First I had to find the data. After a few minutes of Google searches, I found what looks like a good/official source for the data on the justice.gov page (how did we get along before the Internet and Google?!?). The justice.gov site provides the data in tables such as the one below (each table varies a little, as they changed the data they tracked over the years).
I meticulously copy-n-pasted the values for pardons, commutations, respites, and remissions for each year of each president, and encoded that information in the datalines section of my SAS job, so I could easily read it in and plot it. In 1945 (Truman) they dropped the 'Respite' column, and in 1964 (Johnson) they started abbreviating the column headers as 'P', 'C', and 'R' (I'll assume that 'R' stands for Remissions).
From a graphical perspective, there were several 'challenges' I had to consider. For example, not all presidents served the same amount of time. Some served one 4-year term, some served multiple 4-year terms, and some served less than a term (because of death, resignation, etc). Therefore, rather than plotting a total for each president, I show the total-per-year per president. I think this makes a more fair visual comparison (even though it splits some years into two bars).
Also, there was too much data to fit gracefully onto one page, so I decided to split it into two graphs. The first graph covers the years 1900-1961. This covers about 1/2 of the data, and I doubt there are many voters still living who voted for these presidents. I decided to use a grouped bar chart, grouping by president, and using the year as the bar 'midpoints'. Since pardons and commutations are the most important pieces of data, I used some data-tricks to make them stack at the bottom of the bars, so it will be easiest to track and compare them over time.
The 2nd graph is what I call the recent/modern presidents. These are presidents it is likely that someone still living/voting today might have voted for in their lifetime. Someone who was 21 years old in 1961 (21 was the minimum voting age back then) would be about 77 now. I plotted these to the same scale as the earlier presidents, so you can visually compare the two graphs - it's evident that in modern times, presidents have granted way fewer pardons and commutations than in the past.

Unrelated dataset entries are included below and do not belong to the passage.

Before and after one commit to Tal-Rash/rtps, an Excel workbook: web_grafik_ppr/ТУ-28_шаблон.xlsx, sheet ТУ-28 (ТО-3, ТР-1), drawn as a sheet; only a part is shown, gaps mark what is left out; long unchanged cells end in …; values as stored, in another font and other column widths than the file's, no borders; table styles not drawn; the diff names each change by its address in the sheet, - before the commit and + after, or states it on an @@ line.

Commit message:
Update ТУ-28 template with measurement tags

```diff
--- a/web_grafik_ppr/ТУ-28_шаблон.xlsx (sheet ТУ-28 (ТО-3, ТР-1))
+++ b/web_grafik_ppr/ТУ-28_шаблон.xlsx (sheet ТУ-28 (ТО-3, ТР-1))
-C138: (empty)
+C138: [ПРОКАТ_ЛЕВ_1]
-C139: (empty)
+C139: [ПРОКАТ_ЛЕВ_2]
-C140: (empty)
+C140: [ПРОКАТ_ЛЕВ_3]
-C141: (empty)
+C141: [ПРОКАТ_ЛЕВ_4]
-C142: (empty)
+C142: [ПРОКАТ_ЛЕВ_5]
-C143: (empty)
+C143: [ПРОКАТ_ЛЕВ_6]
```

You might be asking about president Obama, though ... Well, the justice.gov web page only had the totals up through 2016 (I assume they publish totals at the end of each year?), and therefore they didn't have all the data for Obama (no 2017 total). It wouldn't be a fair comparison to add him to the plot with incomplete data ... but I wanted to see how his numbers compared. Therefore I did some extra digging to try to find his numbers. I found a Pew Research article where they listed the grand totals for each president ... and if I can assume that the justice.gov tables are complete through the end of 2016, then in theory I can take the difference in Obama's Pew grand total and the justice.gov total, and that will be the 2017 values for Obama (212 total pardons - 70 pardons through 2016 = 142 pardons in 2017, and 1,715 total commutations - 672 through 2016 = 1043 commutations in 2017). If you have a definitive source that shows numbers different from that, please let me know!

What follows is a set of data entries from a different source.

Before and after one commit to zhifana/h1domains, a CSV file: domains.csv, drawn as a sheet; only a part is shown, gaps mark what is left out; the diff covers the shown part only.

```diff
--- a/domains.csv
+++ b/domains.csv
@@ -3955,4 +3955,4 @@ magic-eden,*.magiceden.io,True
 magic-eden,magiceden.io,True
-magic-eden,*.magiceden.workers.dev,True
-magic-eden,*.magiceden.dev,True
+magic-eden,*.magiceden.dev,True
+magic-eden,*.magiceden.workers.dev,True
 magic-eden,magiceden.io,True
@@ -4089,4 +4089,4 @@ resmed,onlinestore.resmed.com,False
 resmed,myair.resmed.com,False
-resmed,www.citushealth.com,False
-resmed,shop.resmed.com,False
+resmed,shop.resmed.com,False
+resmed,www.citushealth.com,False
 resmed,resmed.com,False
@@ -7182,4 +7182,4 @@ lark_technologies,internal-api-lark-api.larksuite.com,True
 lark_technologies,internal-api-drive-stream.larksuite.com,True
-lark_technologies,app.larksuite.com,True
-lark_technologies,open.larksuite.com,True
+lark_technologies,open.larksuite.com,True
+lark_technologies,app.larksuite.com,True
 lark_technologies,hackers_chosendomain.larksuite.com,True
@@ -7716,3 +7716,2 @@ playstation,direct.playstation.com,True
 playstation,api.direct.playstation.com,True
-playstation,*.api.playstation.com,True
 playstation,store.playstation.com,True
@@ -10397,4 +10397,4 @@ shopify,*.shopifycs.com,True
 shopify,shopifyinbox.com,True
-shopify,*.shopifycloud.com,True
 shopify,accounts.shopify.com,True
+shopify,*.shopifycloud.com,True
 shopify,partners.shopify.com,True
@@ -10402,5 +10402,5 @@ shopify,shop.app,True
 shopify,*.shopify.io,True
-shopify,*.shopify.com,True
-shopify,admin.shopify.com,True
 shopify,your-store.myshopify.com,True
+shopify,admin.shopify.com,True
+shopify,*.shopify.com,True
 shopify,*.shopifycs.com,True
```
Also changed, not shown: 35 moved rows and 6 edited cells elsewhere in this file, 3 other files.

Here's the graph using those estimates. Note that I had to increase the scale from 700 to 1200 in order to get Obama's values to fit.
And now, it's only natural to want to see all the data in one graph. Although it's not ideal (from a visualization perspective) to plot more data in a graph than can be seen on one computer screen (and therefore you have to scroll it left/right to see the entire graph), it can still be useful. The image below is no doubt way too small for you to see the text and details, but you can click on it to see the full size graph that will let you scroll left/right to see everything in greater detail. (Note that you can click any of the graph images in this blog to see the full size interactive version, with html mouse-over text and drill downs. There is mouse-over text for the bar segments, the legend color chips, and even the president name labels along the bottom of the graph - they show the grand total values for each president).

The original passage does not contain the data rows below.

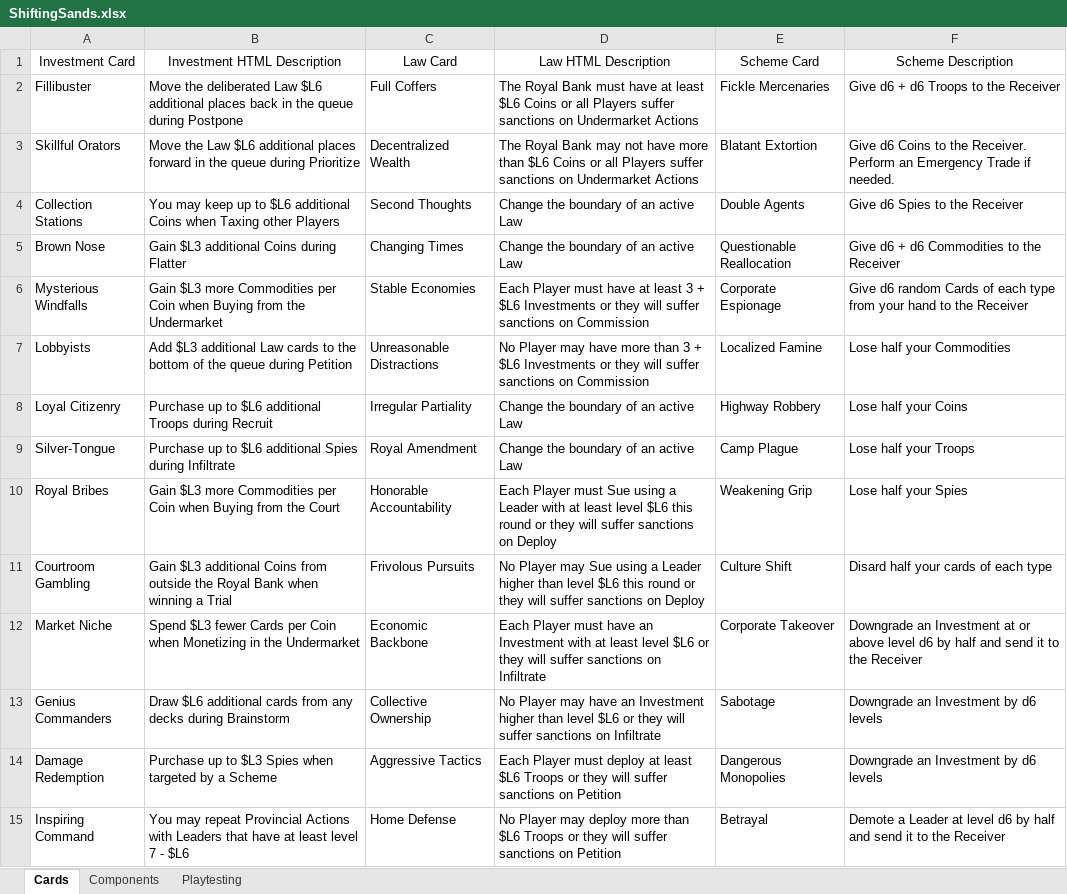
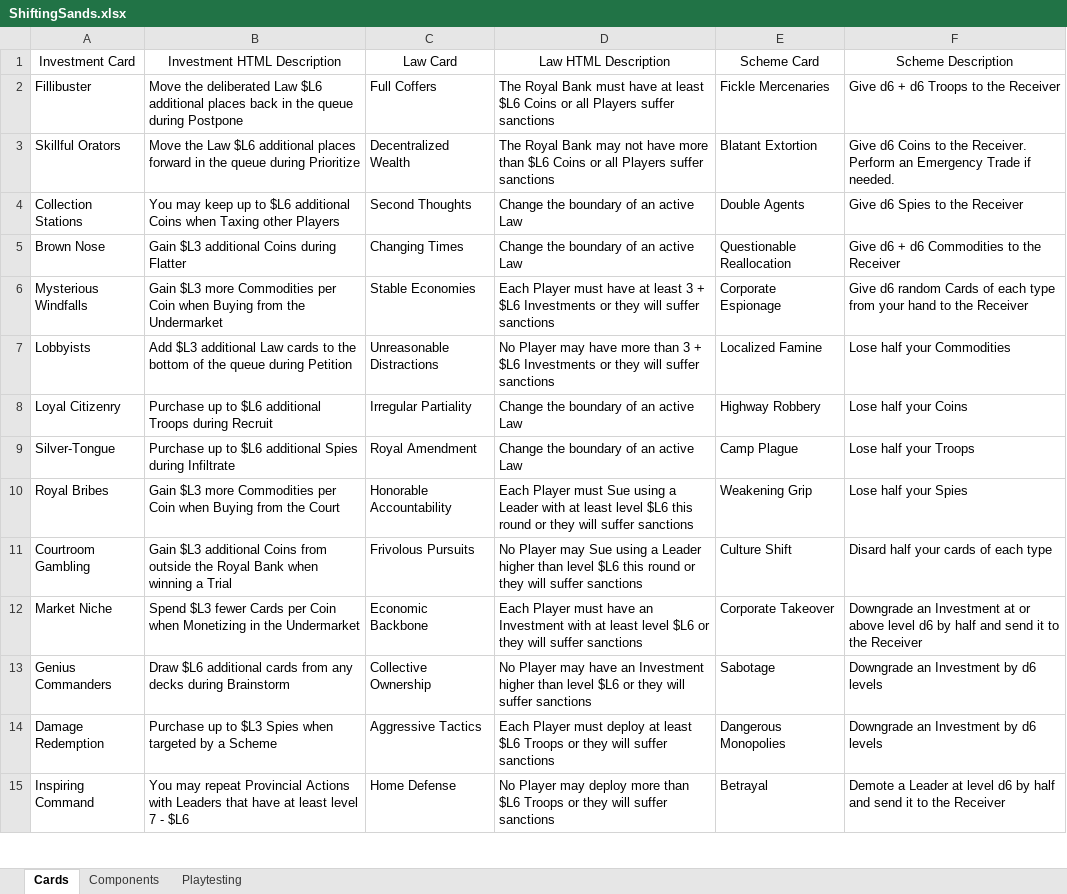
Before and after one commit to bdonet/ShiftingSands, an Excel workbook: ShiftingSands.xlsx, sheet Cards, drawn as a sheet; only a part is shown; values as stored, in another font and other column widths than the file's, no borders; the diff covers the shown part only; the diff names each change by its address in the sheet, - before the commit and + after, or states it on an @@ line.

Commit message:
Removed explicitly defined sanctions from Law cards

```diff
--- a/ShiftingSands.xlsx (sheet Cards)
+++ b/ShiftingSands.xlsx (sheet Cards)
-D2 (Law HTML Description): …suffer sanctions on Undermarket Actions
+D2 (Law HTML Description): …suffer sanctions
-D3 (Law HTML Description): …suffer sanctions on Undermarket Actions
+D3 (Law HTML Description): …suffer sanctions
-D6 (Law HTML Description): …suffer sanctions on Commission
+D6 (Law HTML Description): …suffer sanctions
-D7 (Law HTML Description): …suffer sanctions on Commission
+D7 (Law HTML Description): …suffer sanctions
-D10 (Law HTML Description): …suffer sanctions on Deploy
+D10 (Law HTML Description): …suffer sanctions
-D11 (Law HTML Description): …suffer sanctions on Deploy
+D11 (Law HTML Description): …suffer sanctions
-D12 (Law HTML Description): …suffer sanctions on Infiltrate
+D12 (Law HTML Description): …suffer sanctions
-D13 (Law HTML Description): …suffer sanctions on Infiltrate
+D13 (Law HTML Description): …suffer sanctions
-D14 (Law HTML Description): …suffer sanctions on Petition
+D14 (Law HTML Description): …suffer sanctions
-D15 (Law HTML Description): …suffer sanctions on Petition
+D15 (Law HTML Description): …suffer sanctions
```
Also changed, not shown: 20 edited cells elsewhere in this sheet, 38 other files.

So, how else might you plot this data, and what kinds of analytics could be useful to try? What trends do you see over time, and what factors do you think influenced the changes? Feel free to leave a comment with your thoughts (but please keep it civil, and let's not get into any nasty political debates!) :)
Photo credit: Mark Strozler - monopoly card // attribution: creative commons